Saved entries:

■ ■ ■ ■ ■

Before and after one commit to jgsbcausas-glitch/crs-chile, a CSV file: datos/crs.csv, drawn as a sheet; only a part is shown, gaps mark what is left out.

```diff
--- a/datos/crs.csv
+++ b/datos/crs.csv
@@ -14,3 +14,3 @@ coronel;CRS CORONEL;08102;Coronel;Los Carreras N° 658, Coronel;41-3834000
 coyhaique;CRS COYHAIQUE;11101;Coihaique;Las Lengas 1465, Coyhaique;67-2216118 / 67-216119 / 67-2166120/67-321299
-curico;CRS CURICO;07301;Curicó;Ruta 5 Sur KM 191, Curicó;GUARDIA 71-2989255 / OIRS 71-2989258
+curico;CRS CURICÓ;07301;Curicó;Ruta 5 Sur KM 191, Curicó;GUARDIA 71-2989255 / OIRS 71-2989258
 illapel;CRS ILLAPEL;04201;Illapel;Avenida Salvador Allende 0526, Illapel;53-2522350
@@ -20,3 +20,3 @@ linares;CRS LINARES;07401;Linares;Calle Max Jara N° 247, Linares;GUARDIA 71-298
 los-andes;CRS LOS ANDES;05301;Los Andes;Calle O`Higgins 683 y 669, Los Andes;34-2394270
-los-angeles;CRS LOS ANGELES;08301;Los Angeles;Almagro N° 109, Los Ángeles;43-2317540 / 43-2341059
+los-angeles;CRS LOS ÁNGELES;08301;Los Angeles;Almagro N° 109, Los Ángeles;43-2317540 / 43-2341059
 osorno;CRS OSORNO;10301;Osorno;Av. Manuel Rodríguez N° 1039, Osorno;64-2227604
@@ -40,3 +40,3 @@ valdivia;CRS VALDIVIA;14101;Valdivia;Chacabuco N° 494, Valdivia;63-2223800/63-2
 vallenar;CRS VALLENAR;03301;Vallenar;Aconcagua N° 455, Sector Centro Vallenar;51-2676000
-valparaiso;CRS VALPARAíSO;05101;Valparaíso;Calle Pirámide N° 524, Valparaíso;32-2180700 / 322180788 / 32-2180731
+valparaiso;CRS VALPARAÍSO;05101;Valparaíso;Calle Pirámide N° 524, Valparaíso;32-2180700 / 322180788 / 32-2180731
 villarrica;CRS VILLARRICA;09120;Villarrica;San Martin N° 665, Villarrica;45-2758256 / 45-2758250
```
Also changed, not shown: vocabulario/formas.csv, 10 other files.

■ ■ ■ ■ ■

# Aim of the task:
The full set of entries has to be duplicated precisely.

# Completed task:
Before and after one commit to jgsbcausas-glitch/crs-chile, a CSV file: datos/crs.csv, drawn as a sheet; only a part is shown, gaps mark what is left out.

```diff
--- a/datos/crs.csv
+++ b/datos/crs.csv
@@ -14,3 +14,3 @@ coronel;CRS CORONEL;08102;Coronel;Los Carreras N° 658, Coronel;41-3834000
 coyhaique;CRS COYHAIQUE;11101;Coihaique;Las Lengas 1465, Coyhaique;67-2216118 / 67-216119 / 67-2166120/67-321299
-curico;CRS CURICO;07301;Curicó;Ruta 5 Sur KM 191, Curicó;GUARDIA 71-2989255 / OIRS 71-2989258
+curico;CRS CURICÓ;07301;Curicó;Ruta 5 Sur KM 191, Curicó;GUARDIA 71-2989255 / OIRS 71-2989258
 illapel;CRS ILLAPEL;04201;Illapel;Avenida Salvador Allende 0526, Illapel;53-2522350
@@ -20,3 +20,3 @@ linares;CRS LINARES;07401;Linares;Calle Max Jara N° 247, Linares;GUARDIA 71-298
 los-andes;CRS LOS ANDES;05301;Los Andes;Calle O`Higgins 683 y 669, Los Andes;34-2394270
-los-angeles;CRS LOS ANGELES;08301;Los Angeles;Almagro N° 109, Los Ángeles;43-2317540 / 43-2341059
+los-angeles;CRS LOS ÁNGELES;08301;Los Angeles;Almagro N° 109, Los Ángeles;43-2317540 / 43-2341059
 osorno;CRS OSORNO;10301;Osorno;Av. Manuel Rodríguez N° 1039, Osorno;64-2227604
@@ -40,3 +40,3 @@ valdivia;CRS VALDIVIA;14101;Valdivia;Chacabuco N° 494, Valdivia;63-2223800/63-2
 vallenar;CRS VALLENAR;03301;Vallenar;Aconcagua N° 455, Sector Centro Vallenar;51-2676000
-valparaiso;CRS VALPARAíSO;05101;Valparaíso;Calle Pirámide N° 524, Valparaíso;32-2180700 / 322180788 / 32-2180731
+valparaiso;CRS VALPARAÍSO;05101;Valparaíso;Calle Pirámide N° 524, Valparaíso;32-2180700 / 322180788 / 32-2180731
 villarrica;CRS VILLARRICA;09120;Villarrica;San Martin N° 665, Villarrica;45-2758256 / 45-2758250
```
Also changed, not shown: vocabulario/formas.csv, 10 other files.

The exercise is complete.